Z-Board Pro LiFePO4 10 Ah 300 102 /40 ? 400 ? / belt 899.00 16.09 / 10 27.36 / 17 11.34 / 25 Controls on board.
Z-Board SF Special LiFePO4 18 Ah 300 102 / 40 ? 400 ? / belt 1,099.00 28.97 / 18 28.97 / 18 12.7 / 28 Controls on board.

1 These boards are the same, but are re-branded before sale. Magneto and Melon boards are next to identical apart from a pre printed logo integrated in the grip tape.

See also[edit]

References[edit]

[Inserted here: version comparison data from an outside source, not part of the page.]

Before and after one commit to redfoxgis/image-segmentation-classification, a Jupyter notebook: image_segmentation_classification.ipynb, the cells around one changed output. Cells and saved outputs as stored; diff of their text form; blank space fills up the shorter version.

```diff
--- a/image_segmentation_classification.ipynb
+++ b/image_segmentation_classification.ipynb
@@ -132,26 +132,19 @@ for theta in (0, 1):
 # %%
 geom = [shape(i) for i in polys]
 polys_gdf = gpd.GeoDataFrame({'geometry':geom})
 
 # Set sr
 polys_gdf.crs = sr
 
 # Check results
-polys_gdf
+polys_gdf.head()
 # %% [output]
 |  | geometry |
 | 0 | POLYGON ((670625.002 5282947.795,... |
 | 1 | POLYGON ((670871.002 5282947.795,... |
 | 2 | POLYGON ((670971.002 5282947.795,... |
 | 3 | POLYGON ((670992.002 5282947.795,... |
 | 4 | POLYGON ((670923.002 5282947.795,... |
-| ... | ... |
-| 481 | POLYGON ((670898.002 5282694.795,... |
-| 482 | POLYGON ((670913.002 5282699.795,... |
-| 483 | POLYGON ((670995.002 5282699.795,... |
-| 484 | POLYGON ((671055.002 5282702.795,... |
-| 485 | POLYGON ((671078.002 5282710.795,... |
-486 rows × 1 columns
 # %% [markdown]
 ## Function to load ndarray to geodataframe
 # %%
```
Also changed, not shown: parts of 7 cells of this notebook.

  1. ^ "How to Select an Electric Skateboard". E-Ride. 2007. Retrieved 2010-08-24. 
  2. ^ "Battery Discharge Stats". Electric Skateboards NZ. 2008. 
  3. ^ Oppenheimer, Tracy. "The Fight Against California's Electric Skateboard Ban". Reason.comn. Reason Foundation. Retrieved 18 April 2015. 
  4. ^ http://electricskateboarduk.co.uk/
  5. ^ Olsen, Kirsten. "Bill AB-2054 Motorized skateboards.". California Legislative Information. California State Legislative Government. Retrieved 18 April 2015. 
  6. ^ https://www.rijksoverheid.nl/onderwerpen/bijzondere-voertuigen/vraag-en-antwoord/wat-zijn-de-verkeersregels-voor-skaters